The CPT–II V.5 was standardized with a nonclinical sample of 1,920 individuals and the clinical sample included 378 diagnosed ADHD cases and 223 adult individuals identified as having some type of neurological impairment. An assortment of additional cases (Anxiety and Depression) were also included. Reliability
Two types of reliability information—Split half Reliability and Standard Error— provide support for the psychometric soundness of the CPT II test. The CPT II test shows adequate consistency in terms of Split-half Reliability, and the Standard Error measurement values show that scores from the instrument are a reasonable match to the true performance of individuals.it-half Reliability: The K–CPT shows adequate consistency in terms of split-half reliability.
ValidityMultimodal Integrated Reports
Statistical validation is provided to demonstrate that CPT II scores are significantly different for the general population and clinical groups. In addition, hit rates are provided to evaluate the classification accuracy of the test. The CPT II has satisfactory accuracy in terms of both false negatives and false positives. The results also suggest that the CPT II can provide observational and descriptive support in clinical contexts. Back to the top

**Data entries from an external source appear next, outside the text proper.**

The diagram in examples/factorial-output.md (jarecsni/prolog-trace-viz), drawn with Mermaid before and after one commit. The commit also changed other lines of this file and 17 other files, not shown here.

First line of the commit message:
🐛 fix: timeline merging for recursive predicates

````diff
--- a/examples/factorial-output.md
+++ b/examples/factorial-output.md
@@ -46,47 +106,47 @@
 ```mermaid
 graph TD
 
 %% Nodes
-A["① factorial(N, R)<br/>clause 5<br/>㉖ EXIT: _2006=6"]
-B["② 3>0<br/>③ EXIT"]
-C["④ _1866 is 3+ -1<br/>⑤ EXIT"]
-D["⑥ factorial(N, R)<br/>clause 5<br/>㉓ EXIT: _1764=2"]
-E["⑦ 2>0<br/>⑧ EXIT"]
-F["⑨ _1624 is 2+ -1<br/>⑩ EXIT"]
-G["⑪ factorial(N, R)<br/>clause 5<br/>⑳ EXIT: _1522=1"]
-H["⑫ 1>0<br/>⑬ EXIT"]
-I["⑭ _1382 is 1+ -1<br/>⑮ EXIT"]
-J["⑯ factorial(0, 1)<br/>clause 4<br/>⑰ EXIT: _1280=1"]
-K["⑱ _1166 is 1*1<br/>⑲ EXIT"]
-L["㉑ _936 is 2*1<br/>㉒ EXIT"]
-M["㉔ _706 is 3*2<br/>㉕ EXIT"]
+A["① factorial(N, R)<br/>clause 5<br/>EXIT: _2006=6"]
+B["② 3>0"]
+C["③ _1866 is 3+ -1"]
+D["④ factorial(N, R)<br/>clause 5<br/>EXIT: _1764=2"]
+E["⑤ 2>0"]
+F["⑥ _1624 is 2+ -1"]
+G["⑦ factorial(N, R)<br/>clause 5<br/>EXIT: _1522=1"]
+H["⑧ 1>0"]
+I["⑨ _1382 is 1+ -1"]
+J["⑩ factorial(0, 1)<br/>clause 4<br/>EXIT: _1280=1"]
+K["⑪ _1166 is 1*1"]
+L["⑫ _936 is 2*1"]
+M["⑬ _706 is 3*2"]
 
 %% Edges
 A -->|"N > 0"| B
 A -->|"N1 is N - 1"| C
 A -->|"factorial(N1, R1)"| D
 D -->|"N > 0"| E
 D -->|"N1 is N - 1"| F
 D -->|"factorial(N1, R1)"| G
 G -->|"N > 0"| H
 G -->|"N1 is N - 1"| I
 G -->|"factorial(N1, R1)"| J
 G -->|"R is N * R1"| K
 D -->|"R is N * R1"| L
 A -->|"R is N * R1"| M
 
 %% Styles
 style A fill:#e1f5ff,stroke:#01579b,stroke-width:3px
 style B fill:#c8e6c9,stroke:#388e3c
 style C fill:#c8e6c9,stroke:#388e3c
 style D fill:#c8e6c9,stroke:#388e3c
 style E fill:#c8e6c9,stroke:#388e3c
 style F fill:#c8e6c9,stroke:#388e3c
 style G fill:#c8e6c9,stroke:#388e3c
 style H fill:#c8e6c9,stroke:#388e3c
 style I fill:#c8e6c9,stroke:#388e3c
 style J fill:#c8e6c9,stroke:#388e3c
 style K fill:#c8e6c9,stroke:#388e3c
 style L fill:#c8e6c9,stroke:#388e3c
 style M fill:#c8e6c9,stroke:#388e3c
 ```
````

Multimodal Integrated Reports combine CPT II V.5 results with the attention-related scales of the CRS–R V.5 or CAARS V.5 software in one convenient document. To download a CPT II V.5/CAARS V.5 Integrated sample report click here
Profile Reports summarize results of an individual administration, providing all scores. To download a CPT II Profile Sample Report click here

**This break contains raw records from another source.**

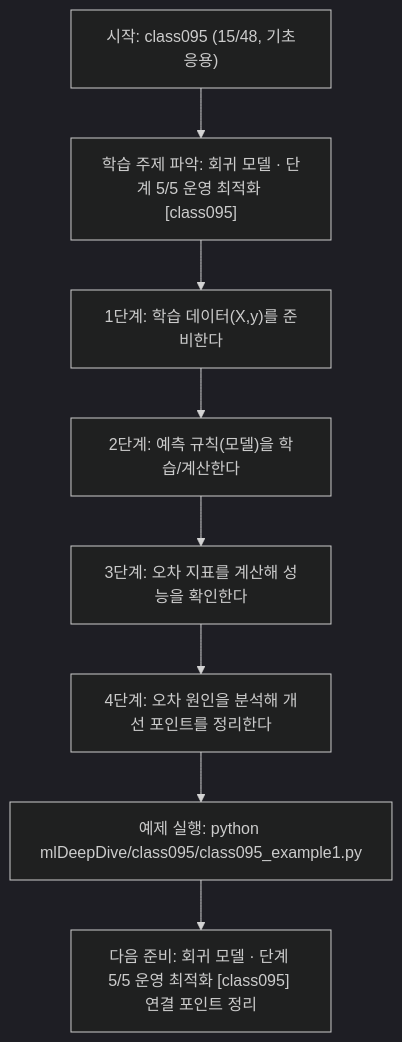
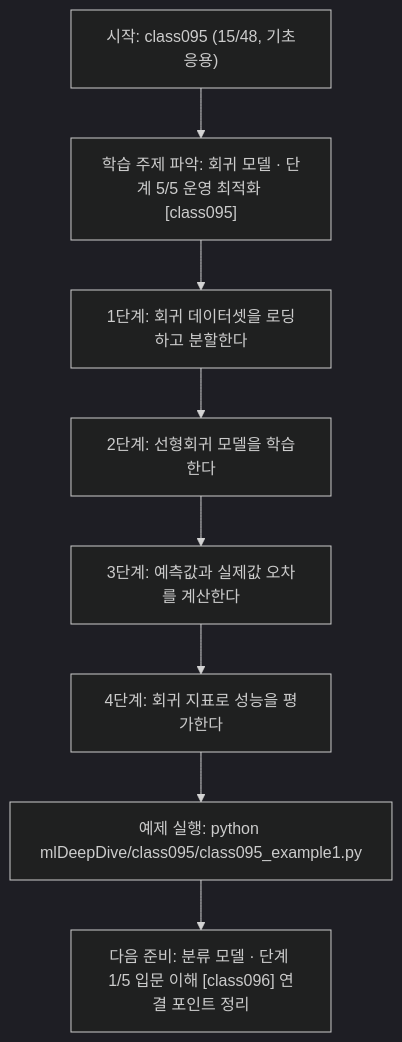
One commit to edumgt/Python-AI_Agent-Class changed the diagram in mlDeepDive/class095/class095.md. Above: the diagram before and after it, drawn with Mermaid (dark theme). The commit also changed other lines of this file and 338 other files, not shown here.

````diff
--- a/mlDeepDive/class095/class095.md
+++ b/mlDeepDive/class095/class095.md
@@ -109,18 +91,18 @@
 ```mermaid
 flowchart TD
 N1["시작: class095 (15/48, 기초응용)"]
 N2["학습 주제 파악: 회귀 모델 · 단계 5/5 운영 최적화 [class095]"]
-N3["1단계: 학습 데이터(X,y)를 준비한다"]
-N4["2단계: 예측 규칙(모델)을 학습/계산한다"]
-N5["3단계: 오차 지표를 계산해 성능을 확인한다"]
-N6["4단계: 오차 원인을 분석해 개선 포인트를 정리한다"]
+N3["1단계: 회귀 데이터셋을 로딩하고 분할한다"]
+N4["2단계: 선형회귀 모델을 학습한다"]
+N5["3단계: 예측값과 실제값 오차를 계산한다"]
+N6["4단계: 회귀 지표로 성능을 평가한다"]
 N7["예제 실행: python mlDeepDive/class095/class095_example1.py"]
-N8["다음 준비: 회귀 모델 · 단계 5/5 운영 최적화 [class095] 연결 포인트 정리"]
+N8["다음 준비: 분류 모델 · 단계 1/5 입문 이해 [class096] 연결 포인트 정리"]
 N1 --> N2
 N2 --> N3
 N3 --> N4
 N4 --> N5
 N5 --> N6
 N6 --> N7
 N7 --> N8
 ```
````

Progress Reports allow you to compare the results of two to four administrations for the same client, which is ideal for monitoring treatment. To download a CPT II Progress Sample Report click here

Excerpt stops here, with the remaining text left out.